How a Bill Becomes Law
1. Introduction of Bills
Only legislators may introduce bills. After a bill is introduced, it is printed and sent to a committee for a hearing.
2. Committee Action
At the committee hearing, citizens may appear and give their views for or against a bill. The committee may recommend that a bill "do pass" or "do not pass".
3. Three Readings
Each bill must be read by title on 3 different days in both the House and Senate before it is passed. In practice, the readings mark key stages in the movement of a bill from introduction to passage.
4. Amendments to Bills
When a bill is called for its second reading, amendments (changes in wording) previously approved by a standing committee, are adopted. Amendments can be offered by any member, but are usually referred to a standing committee for consideration.
5. Passage of Bills
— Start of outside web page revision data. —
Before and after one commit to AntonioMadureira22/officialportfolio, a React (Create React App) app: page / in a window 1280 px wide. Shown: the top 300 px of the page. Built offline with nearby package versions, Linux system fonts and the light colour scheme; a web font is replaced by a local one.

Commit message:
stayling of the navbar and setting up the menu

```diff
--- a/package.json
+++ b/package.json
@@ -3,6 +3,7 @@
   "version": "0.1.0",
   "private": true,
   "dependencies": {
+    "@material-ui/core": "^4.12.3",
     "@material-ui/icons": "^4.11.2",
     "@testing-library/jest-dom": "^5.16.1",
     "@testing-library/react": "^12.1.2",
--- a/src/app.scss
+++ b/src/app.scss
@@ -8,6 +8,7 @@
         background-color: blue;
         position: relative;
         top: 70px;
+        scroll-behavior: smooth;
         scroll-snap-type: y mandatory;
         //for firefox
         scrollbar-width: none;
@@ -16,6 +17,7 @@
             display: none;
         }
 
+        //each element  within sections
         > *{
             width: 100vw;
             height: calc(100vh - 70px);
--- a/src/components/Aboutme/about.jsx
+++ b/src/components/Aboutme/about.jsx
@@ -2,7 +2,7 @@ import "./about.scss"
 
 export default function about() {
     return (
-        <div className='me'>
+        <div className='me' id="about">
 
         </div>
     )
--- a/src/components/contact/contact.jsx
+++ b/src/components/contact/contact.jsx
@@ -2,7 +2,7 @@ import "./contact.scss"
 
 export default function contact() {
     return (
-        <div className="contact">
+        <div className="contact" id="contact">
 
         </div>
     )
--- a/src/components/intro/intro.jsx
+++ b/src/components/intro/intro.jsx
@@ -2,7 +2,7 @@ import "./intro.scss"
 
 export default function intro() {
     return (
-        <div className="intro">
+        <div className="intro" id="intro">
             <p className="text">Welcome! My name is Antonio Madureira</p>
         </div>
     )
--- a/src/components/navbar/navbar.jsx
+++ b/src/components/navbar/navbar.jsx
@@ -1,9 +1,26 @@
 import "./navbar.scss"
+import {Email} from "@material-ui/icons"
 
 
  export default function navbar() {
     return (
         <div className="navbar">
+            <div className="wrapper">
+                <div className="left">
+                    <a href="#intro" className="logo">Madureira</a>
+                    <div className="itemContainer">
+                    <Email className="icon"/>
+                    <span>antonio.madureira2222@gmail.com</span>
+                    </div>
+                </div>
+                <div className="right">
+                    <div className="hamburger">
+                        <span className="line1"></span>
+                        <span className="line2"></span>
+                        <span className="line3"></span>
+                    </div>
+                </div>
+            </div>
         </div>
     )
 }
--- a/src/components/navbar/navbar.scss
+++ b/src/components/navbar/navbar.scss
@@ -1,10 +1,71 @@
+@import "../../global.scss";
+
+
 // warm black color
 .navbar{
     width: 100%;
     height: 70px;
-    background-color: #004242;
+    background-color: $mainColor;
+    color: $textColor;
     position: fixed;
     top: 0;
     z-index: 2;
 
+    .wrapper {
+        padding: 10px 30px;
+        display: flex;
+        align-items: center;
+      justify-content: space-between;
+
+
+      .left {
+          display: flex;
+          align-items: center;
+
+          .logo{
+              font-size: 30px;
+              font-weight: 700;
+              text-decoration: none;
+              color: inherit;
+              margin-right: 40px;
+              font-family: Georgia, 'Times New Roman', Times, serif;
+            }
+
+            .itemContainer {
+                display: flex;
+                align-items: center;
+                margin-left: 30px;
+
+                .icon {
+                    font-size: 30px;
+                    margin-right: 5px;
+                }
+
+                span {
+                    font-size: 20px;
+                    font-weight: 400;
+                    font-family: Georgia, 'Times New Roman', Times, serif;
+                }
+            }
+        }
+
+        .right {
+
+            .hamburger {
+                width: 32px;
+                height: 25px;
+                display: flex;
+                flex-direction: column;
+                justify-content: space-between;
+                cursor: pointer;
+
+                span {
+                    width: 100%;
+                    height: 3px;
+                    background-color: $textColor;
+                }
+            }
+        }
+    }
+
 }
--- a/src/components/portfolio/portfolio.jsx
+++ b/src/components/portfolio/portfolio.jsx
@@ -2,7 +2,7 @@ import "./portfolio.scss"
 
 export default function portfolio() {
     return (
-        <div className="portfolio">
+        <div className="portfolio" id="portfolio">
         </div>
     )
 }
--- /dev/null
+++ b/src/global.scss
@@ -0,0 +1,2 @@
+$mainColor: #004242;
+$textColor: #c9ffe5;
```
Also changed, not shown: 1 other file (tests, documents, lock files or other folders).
When a bill is called for its third reading, it is voted on for passage. A roll call vote is required, and majority of the members elected must vote "Yes" to pass a bill; 30 votes in the Senate; 60 votes in the House
6. Governor's Action
Before a bill becomes law, it must be presented to the Governor. He may sign a bill into law or send it back to the legislature for changes. He also may veto or reduce an appropriation item, or he may veto the entire bill.
7. Override of Governor's Vetoes
The legislature may agree or disagree with the Governor's changes or veto of bills. If the legislature disagrees, it has the power to override the Governor's changes.
Witness slips are an important part of the legislative process. These let your elected officials know your official stance on a bill once it's assigned to a committee.
Witness slips can only be filed once a bill has been assigned to a committee. They represent your stance on a bill as if you were at the hearing.